**WHAT IS BEING ASKED**: Look for the string "props" in the listing below and copy every line in which it appears.

**DATASET EXTRACT**:
◇ ◇ ◇ ◇ ◇

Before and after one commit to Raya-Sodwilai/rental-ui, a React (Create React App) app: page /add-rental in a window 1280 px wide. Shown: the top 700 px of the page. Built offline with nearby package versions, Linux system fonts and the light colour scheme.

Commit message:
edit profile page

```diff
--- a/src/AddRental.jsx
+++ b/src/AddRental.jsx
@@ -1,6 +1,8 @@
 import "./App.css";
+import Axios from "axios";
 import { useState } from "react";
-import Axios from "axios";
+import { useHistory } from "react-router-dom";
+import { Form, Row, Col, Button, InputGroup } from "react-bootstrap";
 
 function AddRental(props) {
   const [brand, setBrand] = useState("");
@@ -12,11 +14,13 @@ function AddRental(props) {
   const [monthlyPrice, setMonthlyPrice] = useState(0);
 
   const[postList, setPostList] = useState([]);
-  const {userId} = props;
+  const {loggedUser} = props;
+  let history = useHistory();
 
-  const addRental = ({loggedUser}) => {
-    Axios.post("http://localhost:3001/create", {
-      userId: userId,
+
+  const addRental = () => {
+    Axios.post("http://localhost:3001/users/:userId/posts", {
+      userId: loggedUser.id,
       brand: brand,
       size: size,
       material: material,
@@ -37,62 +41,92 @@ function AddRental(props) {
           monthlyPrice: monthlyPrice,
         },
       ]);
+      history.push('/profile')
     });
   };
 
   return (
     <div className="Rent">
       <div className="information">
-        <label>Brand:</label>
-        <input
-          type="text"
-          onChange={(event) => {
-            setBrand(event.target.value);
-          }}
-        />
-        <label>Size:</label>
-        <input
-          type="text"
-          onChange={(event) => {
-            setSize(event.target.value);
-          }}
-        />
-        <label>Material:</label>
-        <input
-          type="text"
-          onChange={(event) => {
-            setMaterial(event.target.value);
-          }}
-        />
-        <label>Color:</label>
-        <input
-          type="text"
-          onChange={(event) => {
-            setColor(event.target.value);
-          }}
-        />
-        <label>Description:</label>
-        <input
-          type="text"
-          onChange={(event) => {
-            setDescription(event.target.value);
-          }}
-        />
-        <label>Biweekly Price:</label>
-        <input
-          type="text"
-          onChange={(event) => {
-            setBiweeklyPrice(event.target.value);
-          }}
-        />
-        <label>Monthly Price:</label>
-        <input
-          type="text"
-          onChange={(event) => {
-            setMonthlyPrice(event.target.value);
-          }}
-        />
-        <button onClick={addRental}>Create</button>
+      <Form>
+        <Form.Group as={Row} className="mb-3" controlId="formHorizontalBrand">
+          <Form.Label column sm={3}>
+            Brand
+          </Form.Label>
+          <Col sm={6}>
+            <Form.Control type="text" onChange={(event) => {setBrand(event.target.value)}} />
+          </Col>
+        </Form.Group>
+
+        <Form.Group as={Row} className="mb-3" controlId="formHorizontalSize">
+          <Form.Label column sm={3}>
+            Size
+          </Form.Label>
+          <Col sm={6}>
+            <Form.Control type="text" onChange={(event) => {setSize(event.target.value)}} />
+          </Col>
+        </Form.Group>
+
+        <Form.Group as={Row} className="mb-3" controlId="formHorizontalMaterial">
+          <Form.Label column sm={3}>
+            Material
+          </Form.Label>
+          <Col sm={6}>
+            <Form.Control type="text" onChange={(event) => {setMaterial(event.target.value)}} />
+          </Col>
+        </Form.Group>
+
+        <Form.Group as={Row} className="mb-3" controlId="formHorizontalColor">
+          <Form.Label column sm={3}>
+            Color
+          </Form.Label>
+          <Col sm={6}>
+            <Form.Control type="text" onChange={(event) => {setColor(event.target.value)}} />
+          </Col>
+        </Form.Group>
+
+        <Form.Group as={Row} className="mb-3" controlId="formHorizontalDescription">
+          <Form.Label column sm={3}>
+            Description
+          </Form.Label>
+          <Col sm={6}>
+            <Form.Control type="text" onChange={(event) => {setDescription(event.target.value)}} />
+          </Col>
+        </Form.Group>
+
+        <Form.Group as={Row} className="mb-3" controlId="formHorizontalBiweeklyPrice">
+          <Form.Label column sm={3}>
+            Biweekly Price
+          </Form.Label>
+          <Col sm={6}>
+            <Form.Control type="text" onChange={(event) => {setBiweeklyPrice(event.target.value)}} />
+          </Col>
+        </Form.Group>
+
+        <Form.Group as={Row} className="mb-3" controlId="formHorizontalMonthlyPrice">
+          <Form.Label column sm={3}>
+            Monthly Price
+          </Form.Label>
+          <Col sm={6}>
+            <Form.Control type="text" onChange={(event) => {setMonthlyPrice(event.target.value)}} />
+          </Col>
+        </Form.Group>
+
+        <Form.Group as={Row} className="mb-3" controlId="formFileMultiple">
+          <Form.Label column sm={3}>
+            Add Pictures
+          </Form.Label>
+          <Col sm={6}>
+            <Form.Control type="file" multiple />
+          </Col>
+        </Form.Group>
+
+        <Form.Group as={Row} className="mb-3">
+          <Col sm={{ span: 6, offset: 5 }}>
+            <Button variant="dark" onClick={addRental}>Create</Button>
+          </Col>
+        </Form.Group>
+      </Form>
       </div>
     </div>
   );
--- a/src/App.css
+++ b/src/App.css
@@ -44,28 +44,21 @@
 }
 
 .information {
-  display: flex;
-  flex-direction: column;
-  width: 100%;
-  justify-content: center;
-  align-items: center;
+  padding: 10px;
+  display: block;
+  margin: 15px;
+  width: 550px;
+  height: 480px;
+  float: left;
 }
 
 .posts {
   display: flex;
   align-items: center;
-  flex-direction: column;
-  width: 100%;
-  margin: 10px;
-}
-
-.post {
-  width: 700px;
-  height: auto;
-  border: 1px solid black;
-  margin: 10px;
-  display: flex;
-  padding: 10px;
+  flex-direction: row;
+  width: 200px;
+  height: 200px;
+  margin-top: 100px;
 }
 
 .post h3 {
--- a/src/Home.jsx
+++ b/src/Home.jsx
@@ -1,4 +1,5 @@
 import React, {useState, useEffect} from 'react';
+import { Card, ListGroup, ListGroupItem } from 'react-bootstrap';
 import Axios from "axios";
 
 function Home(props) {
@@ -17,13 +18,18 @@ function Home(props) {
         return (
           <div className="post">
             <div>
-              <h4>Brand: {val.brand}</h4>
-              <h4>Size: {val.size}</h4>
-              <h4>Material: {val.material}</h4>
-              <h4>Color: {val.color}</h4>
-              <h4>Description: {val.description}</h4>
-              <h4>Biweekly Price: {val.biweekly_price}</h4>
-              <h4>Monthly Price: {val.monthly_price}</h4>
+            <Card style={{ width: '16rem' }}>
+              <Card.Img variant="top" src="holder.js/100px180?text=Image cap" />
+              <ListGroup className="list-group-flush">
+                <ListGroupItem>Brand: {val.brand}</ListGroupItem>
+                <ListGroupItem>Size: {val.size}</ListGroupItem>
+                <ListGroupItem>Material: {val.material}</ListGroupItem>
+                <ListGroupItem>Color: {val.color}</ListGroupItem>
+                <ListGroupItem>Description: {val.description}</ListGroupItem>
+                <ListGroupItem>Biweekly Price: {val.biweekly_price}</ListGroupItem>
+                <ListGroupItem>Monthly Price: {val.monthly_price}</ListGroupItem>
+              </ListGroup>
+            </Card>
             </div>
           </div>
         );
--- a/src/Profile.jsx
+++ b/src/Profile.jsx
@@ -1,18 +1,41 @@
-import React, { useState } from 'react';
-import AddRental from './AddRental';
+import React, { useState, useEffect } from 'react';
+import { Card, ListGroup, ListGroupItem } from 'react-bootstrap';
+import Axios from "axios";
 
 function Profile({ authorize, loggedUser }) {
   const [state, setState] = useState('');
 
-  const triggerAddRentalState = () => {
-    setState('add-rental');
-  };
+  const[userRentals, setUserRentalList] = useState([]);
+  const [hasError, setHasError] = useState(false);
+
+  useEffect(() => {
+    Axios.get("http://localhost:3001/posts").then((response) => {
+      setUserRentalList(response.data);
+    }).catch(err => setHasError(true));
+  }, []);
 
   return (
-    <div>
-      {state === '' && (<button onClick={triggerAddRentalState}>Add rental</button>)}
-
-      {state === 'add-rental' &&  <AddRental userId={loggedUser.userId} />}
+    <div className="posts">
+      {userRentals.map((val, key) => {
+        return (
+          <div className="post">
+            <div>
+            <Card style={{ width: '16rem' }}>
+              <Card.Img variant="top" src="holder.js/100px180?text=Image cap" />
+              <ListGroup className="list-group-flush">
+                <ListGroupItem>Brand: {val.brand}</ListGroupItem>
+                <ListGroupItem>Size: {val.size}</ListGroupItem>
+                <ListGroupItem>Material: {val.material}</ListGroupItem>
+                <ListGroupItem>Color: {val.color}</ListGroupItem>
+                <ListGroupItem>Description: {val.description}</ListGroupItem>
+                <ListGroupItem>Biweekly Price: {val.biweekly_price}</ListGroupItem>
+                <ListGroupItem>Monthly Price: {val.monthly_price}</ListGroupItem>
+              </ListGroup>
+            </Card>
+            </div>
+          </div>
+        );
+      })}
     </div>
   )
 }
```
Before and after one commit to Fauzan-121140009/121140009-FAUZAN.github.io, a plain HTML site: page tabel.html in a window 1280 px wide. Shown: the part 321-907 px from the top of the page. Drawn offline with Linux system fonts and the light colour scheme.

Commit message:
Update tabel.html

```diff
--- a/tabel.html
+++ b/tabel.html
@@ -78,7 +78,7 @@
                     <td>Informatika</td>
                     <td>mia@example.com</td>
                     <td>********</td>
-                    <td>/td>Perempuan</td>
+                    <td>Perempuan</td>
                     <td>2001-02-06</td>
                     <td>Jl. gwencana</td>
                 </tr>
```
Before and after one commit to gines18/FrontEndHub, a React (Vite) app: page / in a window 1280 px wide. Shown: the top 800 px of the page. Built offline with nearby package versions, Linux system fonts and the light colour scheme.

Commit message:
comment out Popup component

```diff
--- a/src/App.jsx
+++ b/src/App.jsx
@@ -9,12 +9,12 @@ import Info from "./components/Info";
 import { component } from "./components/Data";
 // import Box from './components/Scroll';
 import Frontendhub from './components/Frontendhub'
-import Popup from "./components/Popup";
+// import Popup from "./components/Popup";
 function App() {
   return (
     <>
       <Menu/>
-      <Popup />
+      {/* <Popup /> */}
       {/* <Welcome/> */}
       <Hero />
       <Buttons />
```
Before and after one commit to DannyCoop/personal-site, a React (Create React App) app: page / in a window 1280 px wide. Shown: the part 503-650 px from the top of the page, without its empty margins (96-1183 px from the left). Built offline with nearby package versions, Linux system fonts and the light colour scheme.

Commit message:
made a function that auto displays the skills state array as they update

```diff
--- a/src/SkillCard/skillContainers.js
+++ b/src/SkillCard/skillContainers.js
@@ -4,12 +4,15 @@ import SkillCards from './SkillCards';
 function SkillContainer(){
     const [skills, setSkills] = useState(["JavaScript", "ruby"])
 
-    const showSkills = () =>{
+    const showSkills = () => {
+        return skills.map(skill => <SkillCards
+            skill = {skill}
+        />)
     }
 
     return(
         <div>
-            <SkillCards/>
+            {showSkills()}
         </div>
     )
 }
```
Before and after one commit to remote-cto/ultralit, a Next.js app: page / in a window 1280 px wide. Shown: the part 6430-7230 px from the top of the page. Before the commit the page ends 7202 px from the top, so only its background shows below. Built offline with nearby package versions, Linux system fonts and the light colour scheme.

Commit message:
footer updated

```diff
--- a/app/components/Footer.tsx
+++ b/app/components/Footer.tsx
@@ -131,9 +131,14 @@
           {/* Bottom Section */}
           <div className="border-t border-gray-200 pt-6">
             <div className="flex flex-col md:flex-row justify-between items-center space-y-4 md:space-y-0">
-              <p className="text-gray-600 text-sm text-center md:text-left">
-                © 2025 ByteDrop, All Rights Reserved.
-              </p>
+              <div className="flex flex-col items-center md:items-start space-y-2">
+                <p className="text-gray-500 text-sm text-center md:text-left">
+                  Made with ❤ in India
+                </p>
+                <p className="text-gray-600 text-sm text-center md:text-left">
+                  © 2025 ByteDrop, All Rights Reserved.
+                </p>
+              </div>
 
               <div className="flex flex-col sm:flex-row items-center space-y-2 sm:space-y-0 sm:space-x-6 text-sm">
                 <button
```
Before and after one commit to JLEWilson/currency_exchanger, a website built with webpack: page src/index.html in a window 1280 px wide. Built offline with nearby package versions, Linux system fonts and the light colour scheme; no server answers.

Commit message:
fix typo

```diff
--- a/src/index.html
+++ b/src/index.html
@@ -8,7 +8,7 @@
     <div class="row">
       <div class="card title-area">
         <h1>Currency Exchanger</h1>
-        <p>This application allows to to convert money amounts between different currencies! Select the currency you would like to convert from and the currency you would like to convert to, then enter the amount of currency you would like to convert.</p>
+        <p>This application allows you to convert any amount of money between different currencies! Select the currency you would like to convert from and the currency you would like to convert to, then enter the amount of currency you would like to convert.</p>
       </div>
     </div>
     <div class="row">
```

◇ ◇ ◇ ◇ ◇

**SOLUTION TO THIS EXERCISE**:
 function AddRental(props) {
@@ -12,11 +14,13 @@ function AddRental(props) {
-  const {userId} = props;
+  const {loggedUser} = props;
@@ -37,62 +41,92 @@ function AddRental(props) {
 function Home(props) {
@@ -17,13 +18,18 @@ function Home(props) {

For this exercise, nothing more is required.